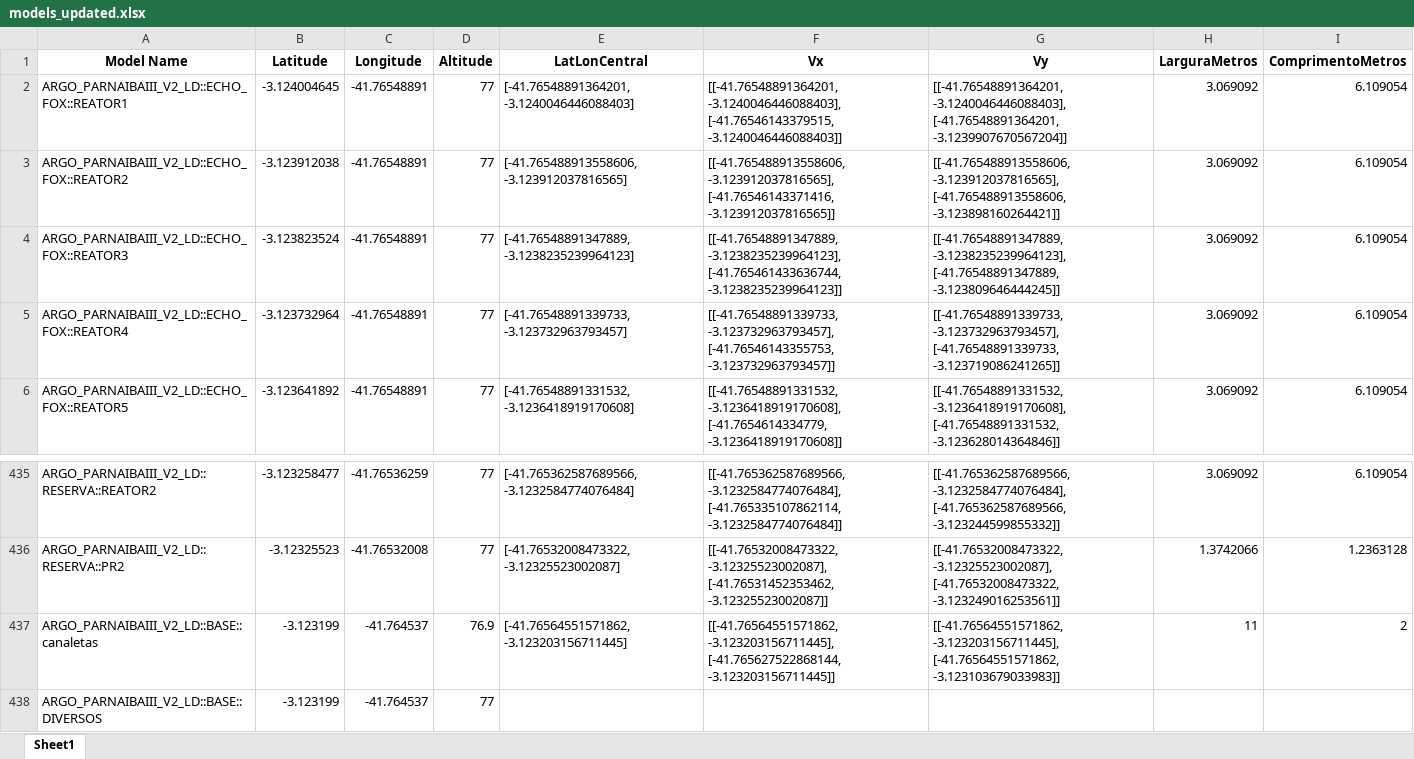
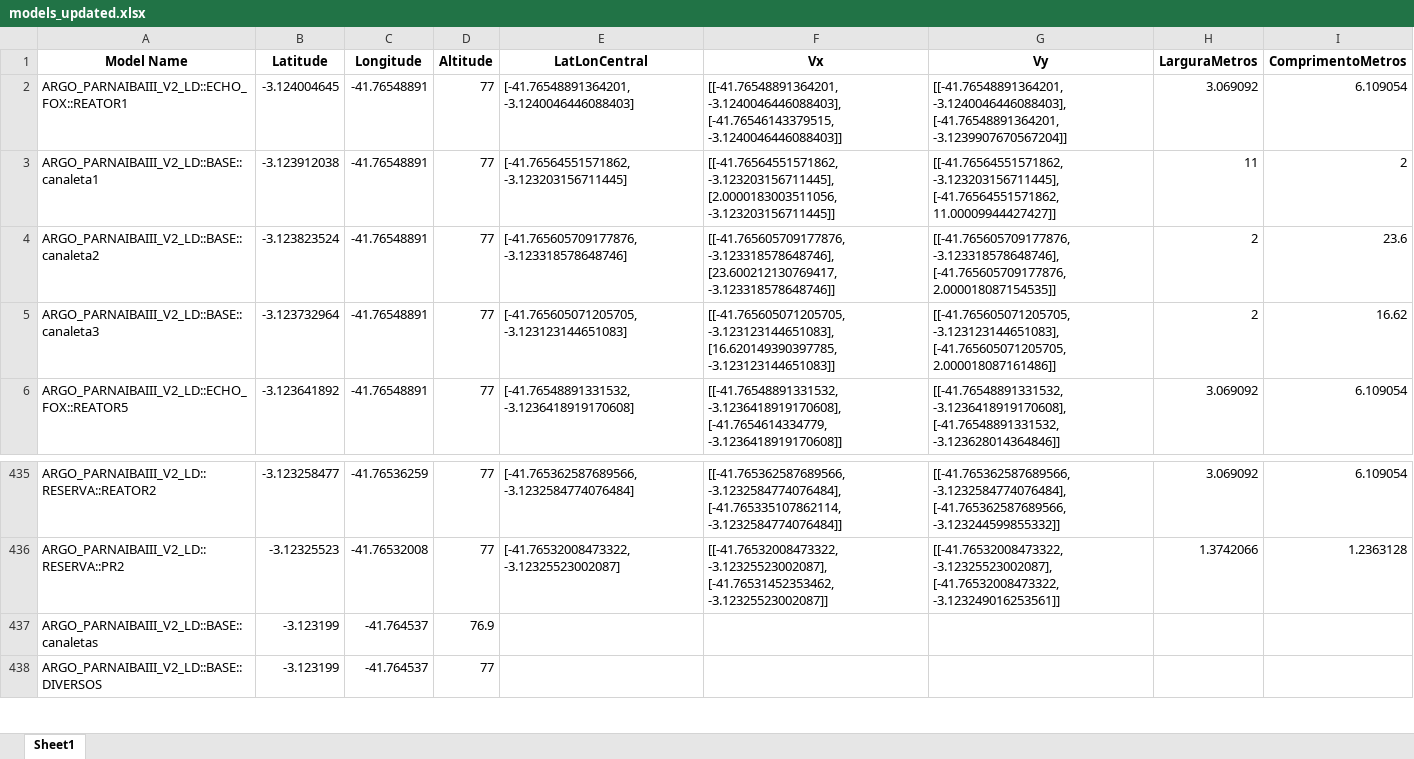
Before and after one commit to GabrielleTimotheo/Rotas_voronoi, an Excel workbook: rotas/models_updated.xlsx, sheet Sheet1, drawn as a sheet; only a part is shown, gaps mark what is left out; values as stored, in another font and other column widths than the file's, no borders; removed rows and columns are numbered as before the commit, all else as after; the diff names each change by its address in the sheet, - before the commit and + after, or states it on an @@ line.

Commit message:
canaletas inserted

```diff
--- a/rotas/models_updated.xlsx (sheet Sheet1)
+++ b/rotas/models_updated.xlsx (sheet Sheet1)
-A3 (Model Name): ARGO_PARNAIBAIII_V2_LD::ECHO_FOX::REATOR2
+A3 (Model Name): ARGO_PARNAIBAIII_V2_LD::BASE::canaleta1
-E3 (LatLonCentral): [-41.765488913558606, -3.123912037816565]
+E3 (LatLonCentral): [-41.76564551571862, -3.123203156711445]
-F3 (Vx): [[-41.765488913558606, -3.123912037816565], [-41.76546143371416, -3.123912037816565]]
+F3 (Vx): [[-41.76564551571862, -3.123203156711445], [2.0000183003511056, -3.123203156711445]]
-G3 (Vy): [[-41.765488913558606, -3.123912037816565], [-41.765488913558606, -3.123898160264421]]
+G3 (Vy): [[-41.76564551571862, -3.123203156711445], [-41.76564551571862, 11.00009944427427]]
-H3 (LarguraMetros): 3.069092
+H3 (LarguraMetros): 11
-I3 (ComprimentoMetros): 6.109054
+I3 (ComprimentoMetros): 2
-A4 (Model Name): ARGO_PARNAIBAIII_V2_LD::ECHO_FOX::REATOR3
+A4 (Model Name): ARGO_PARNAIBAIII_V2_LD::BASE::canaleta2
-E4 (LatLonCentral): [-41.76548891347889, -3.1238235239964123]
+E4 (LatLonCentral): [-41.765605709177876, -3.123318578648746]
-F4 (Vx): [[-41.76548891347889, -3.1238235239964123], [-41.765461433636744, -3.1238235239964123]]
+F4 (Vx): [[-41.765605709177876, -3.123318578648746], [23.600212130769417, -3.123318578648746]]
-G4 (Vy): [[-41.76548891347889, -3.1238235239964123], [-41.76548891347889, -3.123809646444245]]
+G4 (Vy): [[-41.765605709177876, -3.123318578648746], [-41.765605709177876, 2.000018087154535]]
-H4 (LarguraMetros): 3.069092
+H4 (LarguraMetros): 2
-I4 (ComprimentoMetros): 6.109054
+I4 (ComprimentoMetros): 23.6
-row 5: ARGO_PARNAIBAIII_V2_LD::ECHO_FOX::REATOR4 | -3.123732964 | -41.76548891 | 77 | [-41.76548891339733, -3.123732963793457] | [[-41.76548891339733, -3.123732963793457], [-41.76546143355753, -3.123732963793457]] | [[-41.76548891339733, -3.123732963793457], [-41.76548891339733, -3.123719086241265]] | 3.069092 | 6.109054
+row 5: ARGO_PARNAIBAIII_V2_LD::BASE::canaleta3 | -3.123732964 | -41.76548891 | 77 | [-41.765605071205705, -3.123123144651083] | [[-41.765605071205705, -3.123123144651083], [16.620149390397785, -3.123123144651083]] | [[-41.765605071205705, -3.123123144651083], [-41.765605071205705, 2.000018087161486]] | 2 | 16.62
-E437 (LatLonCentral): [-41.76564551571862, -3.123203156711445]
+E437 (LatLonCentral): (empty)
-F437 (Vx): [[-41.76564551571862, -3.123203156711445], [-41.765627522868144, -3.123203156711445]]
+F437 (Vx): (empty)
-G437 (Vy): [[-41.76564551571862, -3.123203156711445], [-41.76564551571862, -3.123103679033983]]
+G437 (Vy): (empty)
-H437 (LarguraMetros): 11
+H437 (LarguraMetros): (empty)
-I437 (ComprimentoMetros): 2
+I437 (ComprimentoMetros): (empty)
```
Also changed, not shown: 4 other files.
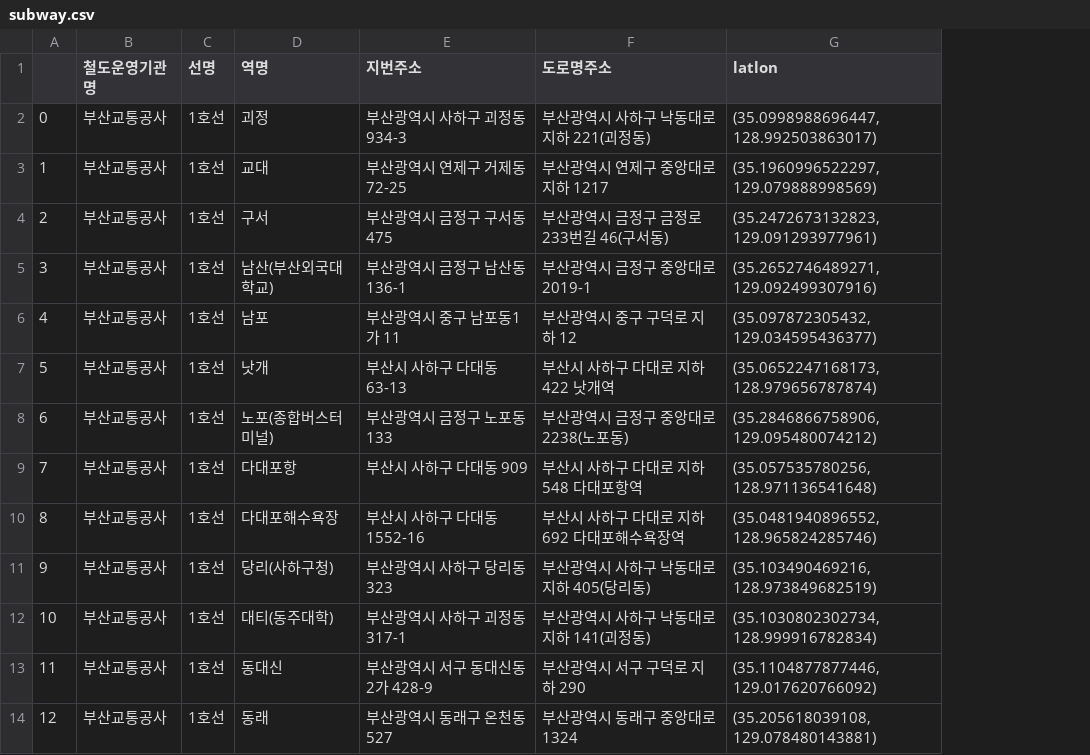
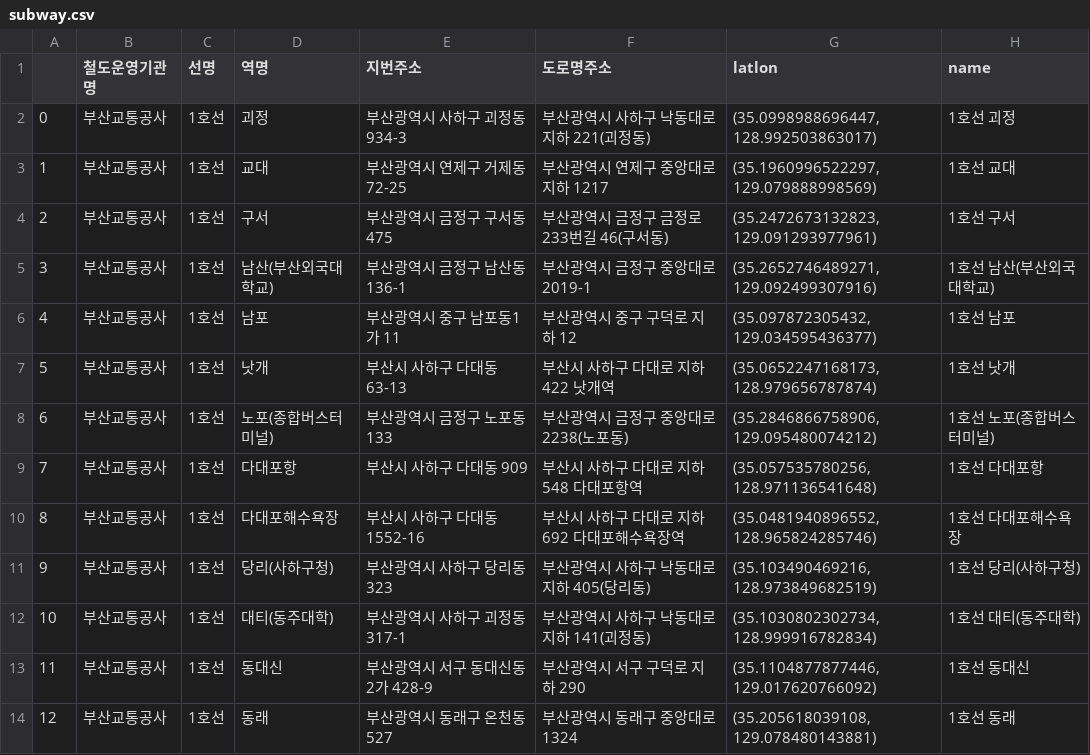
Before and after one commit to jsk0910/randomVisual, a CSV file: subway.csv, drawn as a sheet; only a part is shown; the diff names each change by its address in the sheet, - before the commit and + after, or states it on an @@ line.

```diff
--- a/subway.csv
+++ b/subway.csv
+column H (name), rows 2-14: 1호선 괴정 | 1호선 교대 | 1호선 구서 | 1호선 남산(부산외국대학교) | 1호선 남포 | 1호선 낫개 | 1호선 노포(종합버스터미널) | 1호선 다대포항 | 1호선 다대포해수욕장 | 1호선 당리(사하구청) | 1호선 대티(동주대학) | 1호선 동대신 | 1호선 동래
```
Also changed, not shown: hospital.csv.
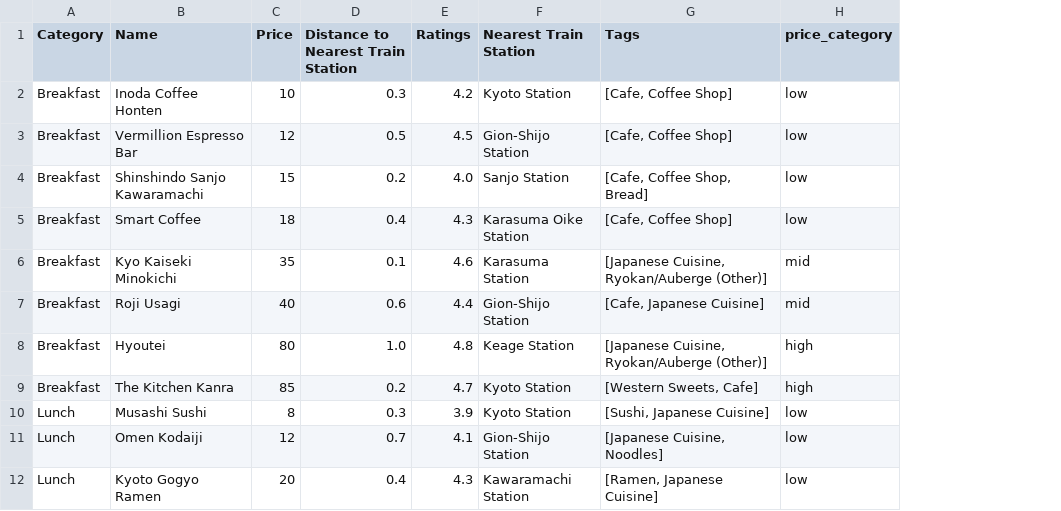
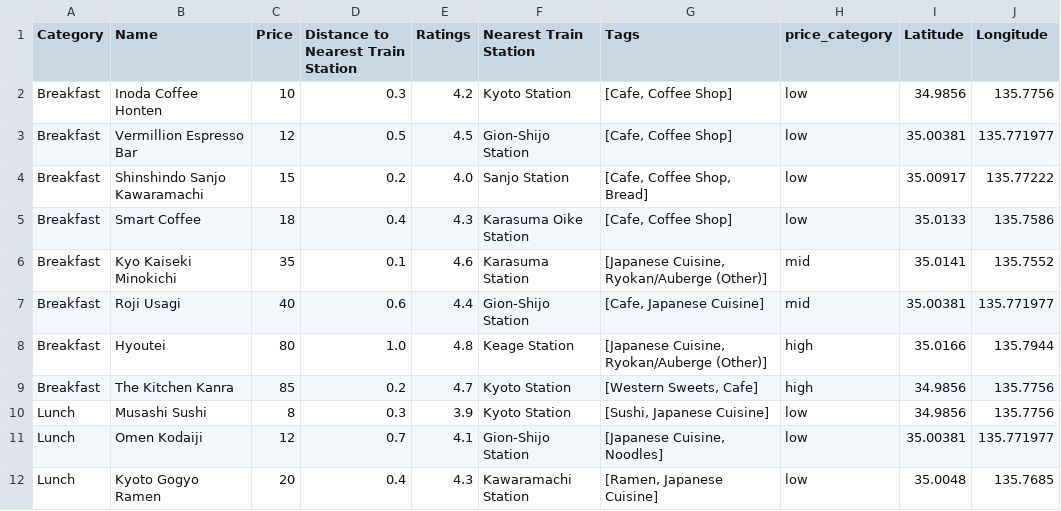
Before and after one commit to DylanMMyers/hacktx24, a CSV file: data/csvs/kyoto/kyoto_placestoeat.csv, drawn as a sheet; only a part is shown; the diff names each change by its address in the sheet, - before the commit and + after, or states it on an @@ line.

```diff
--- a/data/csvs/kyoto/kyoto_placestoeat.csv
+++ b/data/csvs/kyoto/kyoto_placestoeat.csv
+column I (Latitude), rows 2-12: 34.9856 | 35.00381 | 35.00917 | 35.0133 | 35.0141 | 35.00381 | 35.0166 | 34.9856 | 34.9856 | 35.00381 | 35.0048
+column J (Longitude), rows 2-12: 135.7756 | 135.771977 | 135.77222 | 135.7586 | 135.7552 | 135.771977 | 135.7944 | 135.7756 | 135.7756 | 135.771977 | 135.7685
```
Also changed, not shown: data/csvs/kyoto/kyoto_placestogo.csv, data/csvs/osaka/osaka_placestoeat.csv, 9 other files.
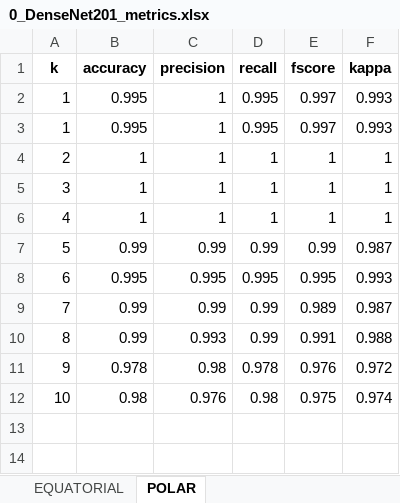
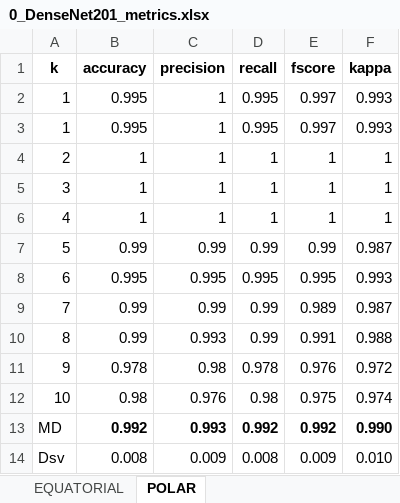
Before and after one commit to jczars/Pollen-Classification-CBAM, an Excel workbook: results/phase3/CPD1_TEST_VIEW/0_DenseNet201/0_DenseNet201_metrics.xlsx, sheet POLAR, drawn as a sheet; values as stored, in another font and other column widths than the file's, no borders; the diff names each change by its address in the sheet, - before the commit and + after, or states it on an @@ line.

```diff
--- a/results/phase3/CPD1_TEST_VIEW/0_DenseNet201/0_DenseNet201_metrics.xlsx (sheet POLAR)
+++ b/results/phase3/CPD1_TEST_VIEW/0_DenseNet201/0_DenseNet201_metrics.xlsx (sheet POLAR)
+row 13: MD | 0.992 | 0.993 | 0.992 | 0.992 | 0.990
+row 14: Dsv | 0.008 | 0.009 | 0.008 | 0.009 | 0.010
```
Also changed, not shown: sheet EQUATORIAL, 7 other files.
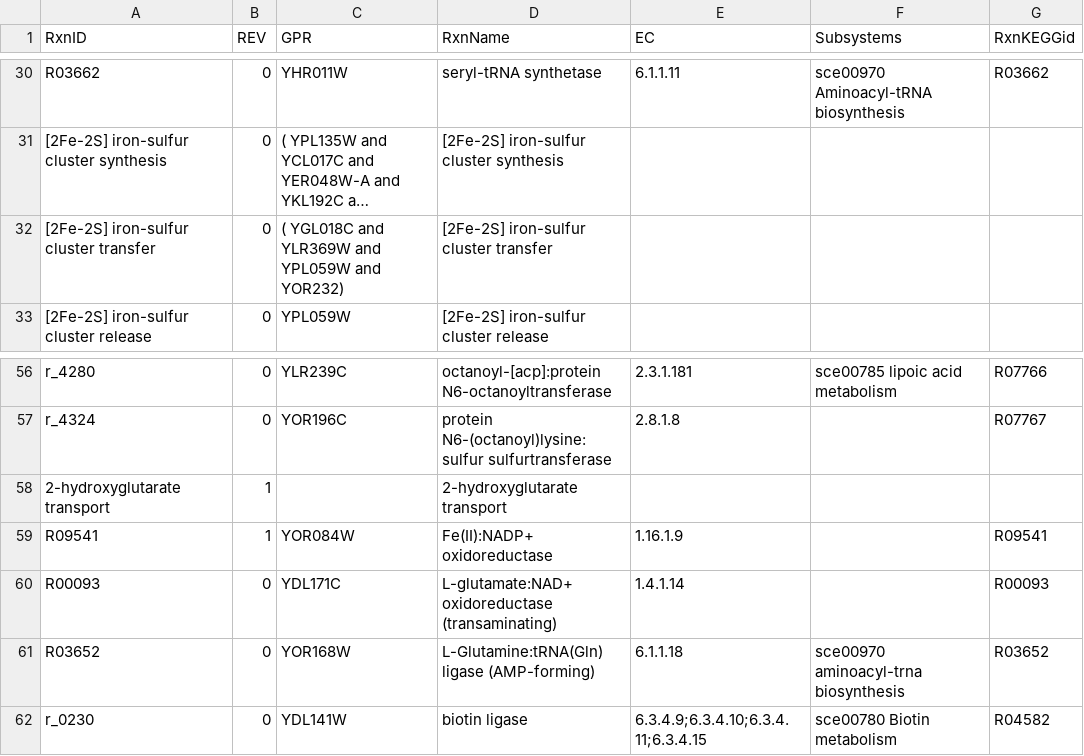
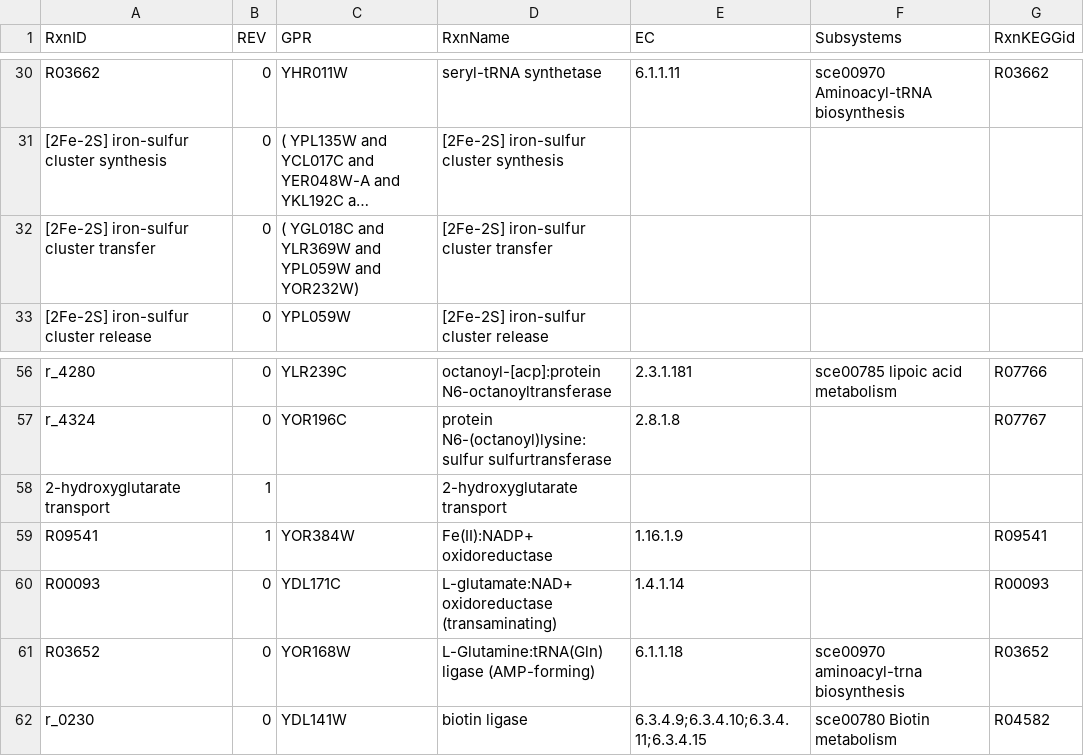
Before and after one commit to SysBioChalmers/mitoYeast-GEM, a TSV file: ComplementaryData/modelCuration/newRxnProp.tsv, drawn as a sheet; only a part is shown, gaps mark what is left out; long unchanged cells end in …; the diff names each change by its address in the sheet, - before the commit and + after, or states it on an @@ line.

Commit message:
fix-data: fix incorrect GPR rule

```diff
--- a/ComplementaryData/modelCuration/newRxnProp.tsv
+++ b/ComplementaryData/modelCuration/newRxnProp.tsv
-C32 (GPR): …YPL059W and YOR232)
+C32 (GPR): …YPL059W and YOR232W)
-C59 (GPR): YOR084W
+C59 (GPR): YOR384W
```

==============================

Provide only the number of lines in the material above that contain the word "files".

■ Task answer:
3